Problem details — Single out the lines of the material that contain "return" and copy them.

[[ Given data, beginning ]]

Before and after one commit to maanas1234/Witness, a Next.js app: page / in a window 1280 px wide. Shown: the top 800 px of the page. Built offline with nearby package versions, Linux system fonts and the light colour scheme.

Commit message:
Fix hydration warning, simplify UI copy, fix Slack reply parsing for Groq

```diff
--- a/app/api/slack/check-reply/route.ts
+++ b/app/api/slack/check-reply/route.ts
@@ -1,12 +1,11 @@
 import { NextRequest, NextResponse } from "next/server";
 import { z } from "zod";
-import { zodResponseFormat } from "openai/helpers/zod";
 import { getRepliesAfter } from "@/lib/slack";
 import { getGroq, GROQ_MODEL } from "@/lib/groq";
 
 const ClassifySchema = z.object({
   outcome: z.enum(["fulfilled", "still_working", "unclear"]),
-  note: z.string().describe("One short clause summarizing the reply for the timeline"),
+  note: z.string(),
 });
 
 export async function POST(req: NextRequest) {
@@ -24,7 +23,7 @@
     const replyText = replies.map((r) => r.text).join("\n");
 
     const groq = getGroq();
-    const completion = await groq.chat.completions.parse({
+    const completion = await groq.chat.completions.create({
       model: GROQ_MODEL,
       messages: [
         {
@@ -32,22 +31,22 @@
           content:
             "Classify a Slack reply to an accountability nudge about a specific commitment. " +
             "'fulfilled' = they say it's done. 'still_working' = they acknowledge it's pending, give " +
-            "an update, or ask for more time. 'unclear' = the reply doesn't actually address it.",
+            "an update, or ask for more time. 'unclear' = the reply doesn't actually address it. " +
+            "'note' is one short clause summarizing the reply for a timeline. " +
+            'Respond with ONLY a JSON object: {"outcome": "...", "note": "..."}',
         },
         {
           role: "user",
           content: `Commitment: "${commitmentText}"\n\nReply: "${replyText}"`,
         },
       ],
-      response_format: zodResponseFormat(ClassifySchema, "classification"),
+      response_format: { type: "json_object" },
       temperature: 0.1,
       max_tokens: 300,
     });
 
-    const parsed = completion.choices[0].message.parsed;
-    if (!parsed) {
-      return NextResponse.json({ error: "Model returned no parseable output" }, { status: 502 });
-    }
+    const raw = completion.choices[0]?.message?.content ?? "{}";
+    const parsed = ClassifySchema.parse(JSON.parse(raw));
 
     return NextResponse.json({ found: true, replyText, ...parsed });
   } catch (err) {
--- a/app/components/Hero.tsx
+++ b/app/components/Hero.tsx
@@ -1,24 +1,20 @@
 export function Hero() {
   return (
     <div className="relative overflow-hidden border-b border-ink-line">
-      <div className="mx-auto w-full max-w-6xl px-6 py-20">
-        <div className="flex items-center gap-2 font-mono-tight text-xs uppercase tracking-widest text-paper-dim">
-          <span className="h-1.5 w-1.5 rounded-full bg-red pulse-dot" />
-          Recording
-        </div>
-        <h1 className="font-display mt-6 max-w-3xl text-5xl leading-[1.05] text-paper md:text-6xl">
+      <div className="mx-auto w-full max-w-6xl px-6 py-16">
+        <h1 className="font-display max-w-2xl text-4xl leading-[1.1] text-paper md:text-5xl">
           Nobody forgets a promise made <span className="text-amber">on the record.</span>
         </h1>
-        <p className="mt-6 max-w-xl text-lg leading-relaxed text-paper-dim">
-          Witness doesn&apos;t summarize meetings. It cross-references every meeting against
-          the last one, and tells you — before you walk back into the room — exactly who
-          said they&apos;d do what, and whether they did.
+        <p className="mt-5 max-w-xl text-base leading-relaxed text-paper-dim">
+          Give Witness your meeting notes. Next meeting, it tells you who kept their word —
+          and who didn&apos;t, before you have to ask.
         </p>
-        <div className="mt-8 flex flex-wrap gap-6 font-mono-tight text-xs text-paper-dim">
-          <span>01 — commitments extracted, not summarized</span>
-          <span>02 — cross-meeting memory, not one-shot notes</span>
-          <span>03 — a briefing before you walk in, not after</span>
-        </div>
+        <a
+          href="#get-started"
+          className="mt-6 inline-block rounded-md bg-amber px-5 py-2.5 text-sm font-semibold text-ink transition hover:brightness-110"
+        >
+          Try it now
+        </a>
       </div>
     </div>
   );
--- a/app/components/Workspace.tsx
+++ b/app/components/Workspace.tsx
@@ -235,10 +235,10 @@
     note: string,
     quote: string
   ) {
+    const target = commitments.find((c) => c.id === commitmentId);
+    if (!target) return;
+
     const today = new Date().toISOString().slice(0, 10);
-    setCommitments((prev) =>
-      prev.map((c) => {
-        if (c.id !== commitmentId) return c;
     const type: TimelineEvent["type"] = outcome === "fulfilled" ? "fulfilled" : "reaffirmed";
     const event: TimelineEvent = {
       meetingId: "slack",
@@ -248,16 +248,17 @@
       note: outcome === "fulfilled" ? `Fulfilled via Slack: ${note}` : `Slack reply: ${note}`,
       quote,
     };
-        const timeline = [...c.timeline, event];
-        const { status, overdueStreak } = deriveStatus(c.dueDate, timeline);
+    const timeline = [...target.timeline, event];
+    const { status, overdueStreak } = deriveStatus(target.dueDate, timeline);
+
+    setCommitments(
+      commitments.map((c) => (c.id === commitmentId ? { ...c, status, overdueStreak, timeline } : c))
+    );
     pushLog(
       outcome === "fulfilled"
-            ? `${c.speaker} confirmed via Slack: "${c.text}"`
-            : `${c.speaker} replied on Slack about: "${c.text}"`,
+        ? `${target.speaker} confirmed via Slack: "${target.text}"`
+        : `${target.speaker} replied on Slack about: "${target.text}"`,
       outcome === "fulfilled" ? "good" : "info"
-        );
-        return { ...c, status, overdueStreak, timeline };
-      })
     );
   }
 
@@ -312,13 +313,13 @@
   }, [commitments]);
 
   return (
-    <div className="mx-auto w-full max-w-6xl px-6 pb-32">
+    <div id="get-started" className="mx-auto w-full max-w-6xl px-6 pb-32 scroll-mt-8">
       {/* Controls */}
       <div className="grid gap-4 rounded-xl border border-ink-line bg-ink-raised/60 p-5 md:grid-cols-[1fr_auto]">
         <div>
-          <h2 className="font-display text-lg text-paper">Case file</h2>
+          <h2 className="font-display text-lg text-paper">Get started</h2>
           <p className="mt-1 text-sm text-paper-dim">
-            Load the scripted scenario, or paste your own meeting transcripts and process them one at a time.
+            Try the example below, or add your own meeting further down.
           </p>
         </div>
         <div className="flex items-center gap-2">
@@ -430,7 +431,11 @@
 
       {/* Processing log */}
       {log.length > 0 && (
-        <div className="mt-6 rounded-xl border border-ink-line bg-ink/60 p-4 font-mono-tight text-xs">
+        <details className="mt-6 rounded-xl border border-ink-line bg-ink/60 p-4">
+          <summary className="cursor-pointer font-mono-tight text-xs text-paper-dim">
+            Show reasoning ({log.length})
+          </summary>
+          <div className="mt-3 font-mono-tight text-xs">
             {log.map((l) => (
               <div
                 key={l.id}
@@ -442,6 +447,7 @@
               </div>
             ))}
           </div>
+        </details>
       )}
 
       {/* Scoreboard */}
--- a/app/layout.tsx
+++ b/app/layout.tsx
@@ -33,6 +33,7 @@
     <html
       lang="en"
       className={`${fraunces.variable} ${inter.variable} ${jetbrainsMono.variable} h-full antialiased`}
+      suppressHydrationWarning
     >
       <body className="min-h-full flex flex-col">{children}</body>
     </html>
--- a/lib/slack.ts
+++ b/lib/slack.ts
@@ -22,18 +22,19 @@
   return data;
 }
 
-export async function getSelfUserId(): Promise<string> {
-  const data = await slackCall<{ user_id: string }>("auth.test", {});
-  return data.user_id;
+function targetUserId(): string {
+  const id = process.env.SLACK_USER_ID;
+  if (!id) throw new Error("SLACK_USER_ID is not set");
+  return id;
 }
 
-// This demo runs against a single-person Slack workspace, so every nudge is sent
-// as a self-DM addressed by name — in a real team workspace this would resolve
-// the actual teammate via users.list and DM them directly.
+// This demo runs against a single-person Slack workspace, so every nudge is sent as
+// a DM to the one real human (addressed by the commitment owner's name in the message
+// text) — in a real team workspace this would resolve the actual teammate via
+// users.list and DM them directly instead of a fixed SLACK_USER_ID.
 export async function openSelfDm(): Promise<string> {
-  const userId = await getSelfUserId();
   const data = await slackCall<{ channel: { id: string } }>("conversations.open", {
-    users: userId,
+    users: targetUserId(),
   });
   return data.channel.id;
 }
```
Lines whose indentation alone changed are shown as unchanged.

[[ Given data, end ]]

Output below —
-      return NextResponse.json({ error: "Model returned no parseable output" }, { status: 502 });
     return NextResponse.json({ found: true, replyText, ...parsed });
   return (
+    if (!target) return;
-        if (c.id !== commitmentId) return c;
-        return { ...c, status, overdueStreak, timeline };
   return (
   return data;
-  return data.user_id;
+  return id;
   return data.channel.id;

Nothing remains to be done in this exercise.